Austria’s Raiffeisen Bank International said it was considering an exit from Russia just weeks after its chief executive said the lender – which generates a third of its profits in the country – would remain.
Several well-known banks have announced plans to leave Russia, including JPMorgan, Goldman Sachs and Deutsche Bank.
One has to assume that in the event of a peace agreement, sanctions will only be removed slowly – perhaps even over time when no one is looking.
Peace deal or not, some things won’t be the same. Several European countries will be determined to reduce their dependence on Russian oil and gas. This will affect production and price in the coming years.
US President Joe Biden has called Vladimir Putin a “war criminal”. That assessment cannot change if the slaughter stops. American economic policy towards Russia must remain in place even if there is a Russian peace agreement with Ukraine.
Western governments will want to maintain the moral high ground even if an agreement is reached. Reality doesn’t always play out that way. Sanctions imposed after Putin seized Crimea in 2014 technically remained – yet everyone seemed to be doing more business with Russia after 2014 than before.
Sanctions and slippage go hand in hand.
Shannon Foynes has the right idea for the future
Regardless of the outcome of Russia’s attack on Ukraine, Europe must wean itself off of Putin’s fossil fuels. This imperative has already had some Germans knocking on Irish doors as they seek to harness Ireland’s offshore wind power potential.
There is an opportunity to develop this industry and export energy to Europe as long as we can get the best economic returns from it. On the other hand, it has to be quick.
Ireland is already late for the offshore wind party and its ambitions look modest with a target of 5GW offshore wind by 2030.
Shannon Foynes Port was quick to recognize the potential of this emerging industry and is wasting no time in positioning itself as a key hub for such activity. During the week, the port revealed details of a €25 million investment – but more importantly, it has encouraged policymakers and the government to move faster and with greater ambition.

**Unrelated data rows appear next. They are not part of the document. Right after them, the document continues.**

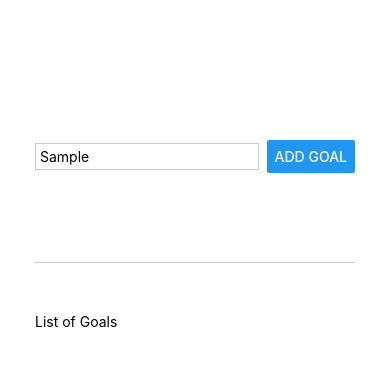
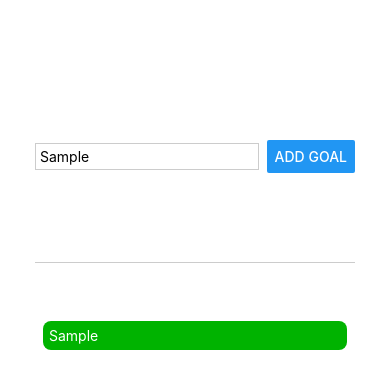
Before and after one commit to Ayushkumar71/Goal-Adder, a React Native app: screen / in a window 390 px wide. Both pictures are taken after typing "Sample" into the empty fields and a click on the button "ADD GOAL". Shown: the top 388 px of the page. Built offline with nearby package versions, Linux system fonts and the light colour scheme.

Commit message:
After Flatlist

```diff
--- a/App.js
+++ b/App.js
@@ -1,32 +1,59 @@
-import { useState } from 'react';
-import { StyleSheet, Text, View, Button, TextInput } from 'react-native';
+import { useState } from "react";
+import {
+  StyleSheet,
+  Text,
+  View,
+  Button,
+  TextInput,
+  ScrollView,
+  FlatList,
+} from "react-native";
 
 export default function App() {
-  // the useState hook looks like it updates "enteredGoalText", whenever "setEnteredGoalText" is called with an argument.
-  // Write this down in notes with a bracket saying that the words may be a little off.
-  const [enteredGoalText, setEnteredGoalText] = useState('');
+  // This is used to define the current state and function which is used to update that state.
+  // the type of data inside usestate() is the same type we are storing in the state.
+  const [enteredGoalText, setEnteredGoalText] = useState("");
+  const [courseGoals, setCourseGoals] = useState([]);
 
-
-  // Handler function for input text and button.
+  // This method gets argument from the 'onChangeText' prop and updates the state using that func.
   function goalInputHandler(enteredText) {
     setEnteredGoalText(enteredText);
-
   }
+  // Responsible for updating the couseGoals list using the previous state and appending enteredGoalText.
+  // the arrow function automatically receives existing state( of component usestate is used on) by react.
   function addGoalHandler() {
-    console.log(enteredGoalText);
+    setCourseGoals((currentCourseGoals) => [
+      ...currentCourseGoals,
+      { text: enteredGoalText, id: Math.random().toString() },
+    ]);
   }
 
   // JSX below
   return (
     <View style={styles.appContainer}>
       <View style={styles.inputContainer}>
-        <TextInput style={styles.textInput} placeholder='Your goals.' onChangeText={goalInputHandler}/>
-        <Button title='Add Goal'onPress={addGoalHandler}/>
+        <TextInput
+          style={styles.textInput}
+          placeholder="Your goals."
+          onChangeText={goalInputHandler}
+        />
+        <Button title="Add Goal" onPress={addGoalHandler} />
       </View>
       <View style={styles.goalsContainer}>
-        <Text>
-          List of Goals
-        </Text>
+        <FlatList
+          data={courseGoals}
+          renderItem={(itemData) => {
+            // returns a JSX component
+            return (
+              <View style={styles.goalItem}>
+                <Text style={styles.goalText}>{itemData.item.text}</Text>
+              </View>
+            );
+          }}
+          keyExtractor={(item, index) => {
+            return item.id;
+          }}
+        />
       </View>
     </View>
   );
@@ -41,22 +68,31 @@ const styles = StyleSheet.create({
   },
   inputContainer: {
     flex: 2,
-    flexDirection: 'row',
-    justifyContent: 'space-between',
-    alignItems: 'center',
+    flexDirection: "row",
+    justifyContent: "space-between",
+    alignItems: "center",
     marginBottom: 50,
-    borderBottomColor: '#cccccc',
+    borderBottomColor: "#cccccc",
     borderBottomWidth: 1,
   },
   textInput: {
     borderWidth: 1,
-    borderColor: '#cccccc',
-    width: '70%',
+    borderColor: "#cccccc",
+    width: "70%",
     marginRight: 8,
     padding: 4,
   },
   goalsContainer: {
-    // Start from here
     flex: 5,
   },
+  goalItem: {
+    margin: 8,
+    padding: 6,
+    borderRadius: 8,
+    backgroundColor: "#00b300",
+    color: "white",
+  },
+  goalText: {
+    color: "white",
+  },
 });
```
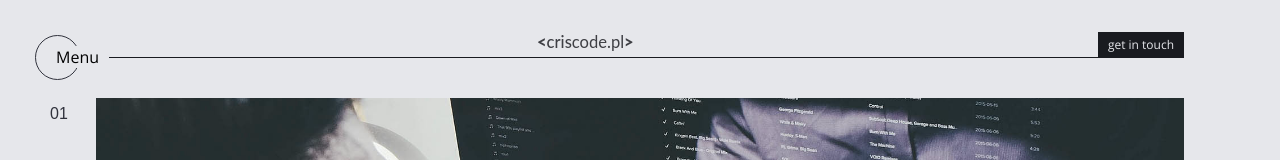
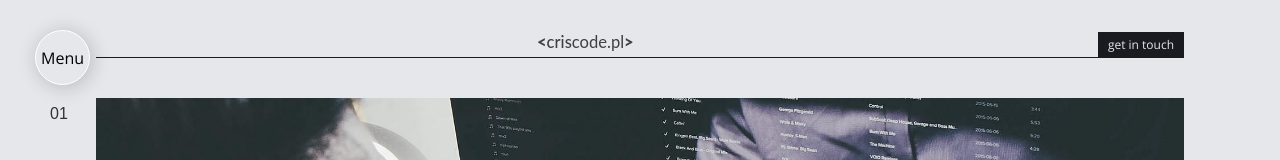
Before and after one commit to KrzysztofGrudzien/krzysztofgrudzien, a React (Create React App) app: page /contact in a window 1280 px wide. Shown: the top 160 px of the page. Built offline with nearby package versions, Linux system fonts and the light colour scheme; a web font is replaced by a local one.

Commit message:
fix(component): change property of nav switcher

```diff
--- a/src/Sass/Components/Header.module.scss
+++ b/src/Sass/Components/Header.module.scss
@@ -11,7 +11,7 @@
         display: none;
     }
     @media (min-width: 601px) and (max-width: 1024px){
-        width: 80%;
+        width: 85%;
     }
 
     &__title {
--- a/src/Sass/Components/Navigation.module.scss
+++ b/src/Sass/Components/Navigation.module.scss
@@ -80,26 +80,30 @@
 }
 
 .switcher {
-    border: solid 1px darken($grey, 70%);
+    border: solid 1px $white;
+    background-color: $grey;
     border-radius: 50%;
-    background-color: $grey;
+    box-shadow: 2px 2px 20px rgba(0,0,0, 0.2);
     cursor: pointer;
-    height: 45px;
+    height: 55px;
     left: 35px;
     @media (min-width: 200px) and (max-width: 1024px){
         left: 15px;
+        top: 30px;
     }
-    width: 45px;
+    width: 55px;
     position: fixed;
-    top: 35px;
+    top: 30px;
     z-index: 100;
 
     &__text {
-        background-color: $grey;
         position: absolute;
-        padding-right: 10px;
-        left: 20px;
-        top: 10px;
+        // padding-right: 10px;
+        // left: 7px;
+        // top: 15px;
+        top: 50%;
+        left: 50%;
+        transform: translate(-50%,-50%);
         @media (min-width: 200px) and (max-width: 600px){
             font-size: 1.4rem;
         }
--- a/src/pages/Main.js
+++ b/src/pages/Main.js
@@ -8,7 +8,7 @@ const Main = () => {
                 <h1 data-text="Hi there, I'm Krzysztof" className={styles.author__title}>Hi there, I'm Krzysztof </h1>
                 <div className={styles.author__img}></div>
                 <p className={styles.author__description}>
-                    I’m an aspiring <b>FrontEnd Developer</b> and absolutly crazy about fishing and cooking. Moreover I am intrested in<b>UX/UI</b> and web design of general meaning.
+                    I’m an aspiring <b>FrontEnd Developer</b> and absolutly crazy about fishing and cooking. Moreover I am intrested in <b>UX/UI</b> and web design of general meaning.
                 </p>
                 <p className={styles.author__description}>
                     You might be interested in checking the list of my skills. Don’t forget to  have a glimpse of my projects. Currently I’m looking for a new challenges so if you have one - please contact with me.
```
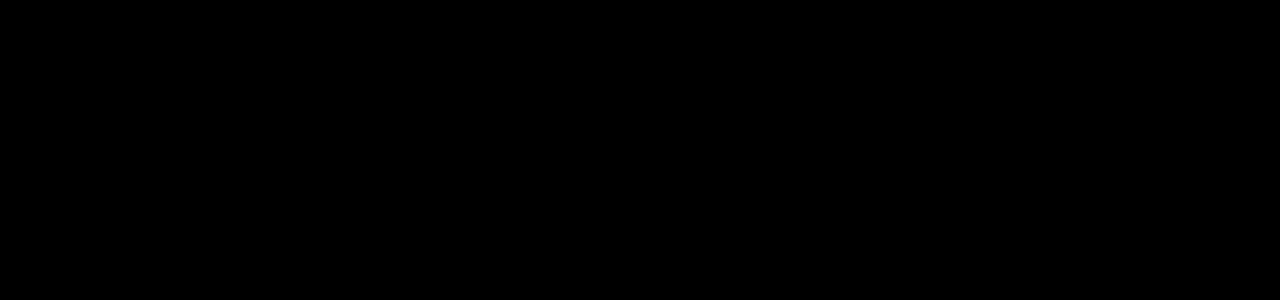
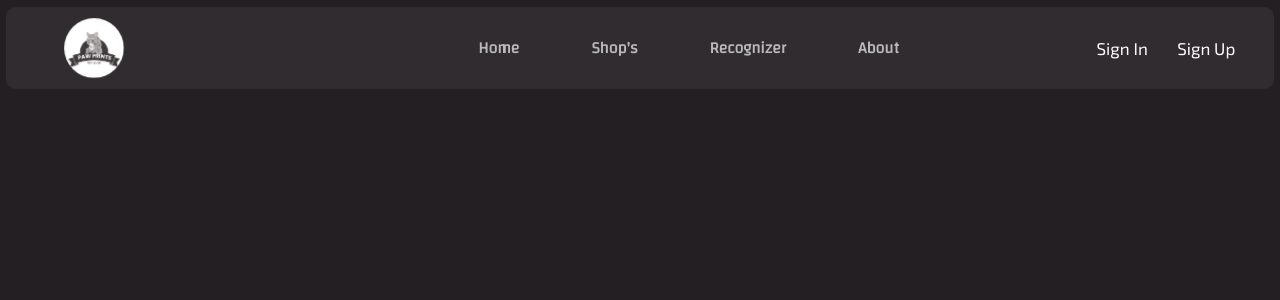
Before and after one commit to OmChillure/pet_recognition, a React (Create React App) app in the folder pet-web/: page / in a window 1280 px wide. Shown: the top 300 px of the page. Built offline with nearby package versions, Linux system fonts and the light colour scheme.

Commit message:
add : day1

```diff
--- a/pet-web/public/index.html
+++ b/pet-web/public/index.html
@@ -2,42 +2,26 @@
 <html lang="en">
   <head>
     <meta charset="utf-8" />
-    <link rel="icon" href="%PUBLIC_URL%/favicon.ico" />
+    <link rel="icon" href="logo.png" />
+    <style>
+      /* Add this style to apply border-radius to the logo */
+      #logo {
+          border-radius: 50vh ;
+      }
+    </style>
     <meta name="viewport" content="width=device-width, initial-scale=1" />
     <meta name="theme-color" content="#000000" />
     <meta
       name="description"
       content="Web site created using create-react-app"
     />
-    <link rel="apple-touch-icon" href="%PUBLIC_URL%/logo192.png" />
-    <!--
-      manifest.json provides metadata used when your web app is installed on a
-      user's mobile device or desktop. See https://developers.google.com/web/fundamentals/web-app-manifest/
-    -->
+    <link rel="apple-touch-icon" href="logo.png" />
     <link rel="manifest" href="%PUBLIC_URL%/manifest.json" />
-    <!--
-      Notice the use of %PUBLIC_URL% in the tags above.
-      It will be replaced with the URL of the `public` folder during the build.
-      Only files inside the `public` folder can be referenced from the HTML.
-
-      Unlike "/favicon.ico" or "favicon.ico", "%PUBLIC_URL%/favicon.ico" will
-      work correctly both with client-side routing and a non-root public URL.
-      Learn how to configure a non-root public URL by running `npm run build`.
-    -->
-    <title>React App</title>
+    <title>Paw Prints - A Pet Breed Recognizer</title>
   </head>
   <body>
     <noscript>You need to enable JavaScript to run this app.</noscript>
     <div id="root"></div>
-    <!--
-      This HTML file is a template.
-      If you open it directly in the browser, you will see an empty page.
 
-      You can add webfonts, meta tags, or analytics to this file.
-      The build step will place the bundled scripts into the <body> tag.
-
-      To begin the development, run `npm start` or `yarn start`.
-      To create a production bundle, use `npm run build` or `yarn build`.
-    -->
   </body>
 </html>
--- a/pet-web/src/App.js
+++ b/pet-web/src/App.js
@@ -1,10 +1,9 @@
 import './Stylesheets/Root.css';
+import Navbar from "./Components/Navbar.js";
 
 function App() {
   return (
-    <div className="App">
-
-    </div>
+    <Navbar />
   );
 }
 
--- a/pet-web/src/Components/Navbar.js
+++ b/pet-web/src/Components/Navbar.js
@@ -1,14 +1,43 @@
 import React from "react";
+import logo from "../Assets/logo.png";
 import Style from "../Stylesheets/Navbar.module.css";
 
 const Navbar = () => {
-    return(
-        <header>
-            <div className={Style.headCont}>
+  return (
+    <header>
+      <div className={Style.head}>
+        <div className={Style.logoCont}>
+          <div className={Style.logo}>
+            <img src={logo} alt="Web Logo" />
+          </div>
+        </div>
+        <nav>
+          <ul className={Style.list}>
+            <li>
+              <a href="">Home</a>
+            </li>
+            <li>
+              <a href="">Shop's</a>
+            </li>
+            <li>
+              <a href="">Recognizer</a>
+            </li>
+            <li>
+              <a href="">About</a>
+            </li>
+          </ul>
+        </nav>
 
-            </div>
-        </header>
-    )
-}
+        <div className={Style.buttons}>
+          <button className={Style.signIn}>Sign In</button>
+
+          <button className={Style.signUp}>Sign Up</button>
+        </div>
+
+        <ham />
+      </div>
+    </header>
+  );
+};
 
 export default Navbar;
--- a/pet-web/src/Stylesheets/Navbar.module.css
+++ b/pet-web/src/Stylesheets/Navbar.module.css
@@ -0,0 +1,157 @@
+@import url('https://fonts.googleapis.com/css2?family=Changa:wght@300&display=swap');
+@import url('https://fonts.googleapis.com/css2?family=Exo+2&display=swap');
+
+
+header {
+    height: 12vh;
+    width: 100%;
+    display: flex;
+    justify-content: center;
+    align-items: center;
+  }
+
+  .head {
+    height: 85%;
+    width: 99%;
+    background-color: var(--navbg);
+    display: flex;
+    justify-content: space-between;
+    align-items: center;
+    border-radius: 10px;
+  }
+
+  .logo {
+    height: 10vh;
+    width: 10vh;
+    display: flex;
+    justify-content: center;
+    align-items: center;
+    margin-left: 6vh;
+  }
+
+  .logo img {
+    /* object-fit: contain; */
+    height:80%;
+    aspect-ratio: 1;
+    border-radius: 4vh ;
+    animation: breathing 3s ease-out infinite;
+  }
+
+  nav {
+    width: 50%;
+    height: 70%;
+    display: flex;
+  }
+
+  nav ul {
+    width: 60%;
+    height: 100%;
+    display: flex;
+    justify-content: space-around;
+    align-items: center;
+    list-style: none;
+    margin-left: 49%;
+    gap: 9vh;
+  }
+
+  nav ul li {
+    font-family: 'Changa', sans-serif;
+    display: flex;
+    gap: 5vh;
+    font-weight: bolder;
+  }
+
+  nav ul li a {
+    color: var(--inactive);
+    font-family: 'Changa', sans-serif;
+    text-align: center;
+    gap: 5vh;
+  }
+
+  a:hover {
+    border-bottom: 2px solid var(--bordercolor);
+    filter: drop-shadow(0 0 20px rgb(16, 227, 97));
+  }
+
+  .buttons{
+    width: 12%;
+    height: 55%;
+    display: flex;
+    gap: 1rem;
+    margin-left: 20%;
+
+  }
+
+  .signIn{
+    width: 70%;
+    border: 0px;
+    border-radius: 0.25rem;
+    font-family: 'Exo 2', sans-serif;
+    font-size: 17px;
+    color: white;
+    background-color: transparent;
+  }
+
+  .signUp{
+    width: 70%;
+    border: 0px;
+    border-radius: 0.25rem;
+    font-family: 'Exo 2', sans-serif;
+    font-size: 17px;
+    color: white;
+    background-color: transparent;
+
+  }
+
+  button:hover{
+      border-bottom: 2px solid var(--bordercolor);
+      border-right: 2px solid var(--bordercolor);
+      filter: drop-shadow(0 0 20px rgb(16, 227, 97));
+  }
+
+  @keyframes breathing{
+    0%{
+      transform: scale(0.9);
+    }
+
+    50%{
+      transform: scale(1.1);
+    }
+
+    100%{
+      transform: scale(0.9);
+    }
+  }
+
+  @media screen and (max-width: 430px) {
+      .head {
+          position: absolute;
+          width: 430px;
+          height: 63px;
+          left: 0px;
+          top: 0px;
+          background: rgba(244, 248, 248, 0.06);
+          border-radius: 0%;
+      }
+
+      .logo > img{
+          position: absolute;
+          width: 64px;
+          height: 44px;
+          left: 20px;
+          top: 10px;
+      }
+
+      .img_text{
+      display: none;
+      }
+
+      .list{
+          display: none;
+      }
+
+      /* .list{
+
+      } */
+
+    }
--- a/pet-web/src/Stylesheets/Root.css
+++ b/pet-web/src/Stylesheets/Root.css
@@ -1,5 +1,17 @@
 :root {
-  --awake : rgba(255, 255, 255, 1);
+    --bgcolor: rgba(18, 14, 17, 0.924);
+    --navbg: rgba(244, 248, 248, 0.06);
+    --maincardcolor: rgba(255, 255, 255, 0.15);
+    --quotebg: rgba(0, 114, 114, 0.06);
+    --quotecolor: rgba(6, 255, 255, 1);
+    --cardcolor: rgba(244, 248, 248, 0.06);
+    --inactive: rgba(255, 255, 255, 0.67);
+    --primarytext: ;
+    --secondarytext: rgba(255, 255, 255, 1);
+    --tertiarytext: rgba(255, 255, 255, 0.68);
+    --svggradient: rgba(0, 138, 198, 1), rgba(0, 224, 255, 1), rgba(5, 85, 240, 1);
+    --dropshadows: 4px 7px 100px 0px rgba(3, 225, 255, 0.25);
+    --bordercolor: rgb(0, 255, 170);
 }
 
 *{
@@ -10,7 +22,7 @@
 }
 
 body{
-  background-color: black;
+   background-color: var(--bgcolor);
 }
 
 ::-webkit-scrollbar{
```
Also changed, not shown: pet-web/public/logo.png (added), pet-web/src/Assets/logo.png (added).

Port CEO Pat Keating was quick to see the potential for Ireland, especially given the need in places like Germany to find non-Russian sources of energy.
Offshore wind is Ireland’s chance to contribute to energy security, improve climate targets and create a brand new industry. We should not hesitate any longer.
https://www.independent.ie/opinion/analysis/after-20-years-stuck-in-a-boghole-the-esb-decided-to-stop-digging-41461557.html After 20 years in a swamp, the ESB decided to stop digging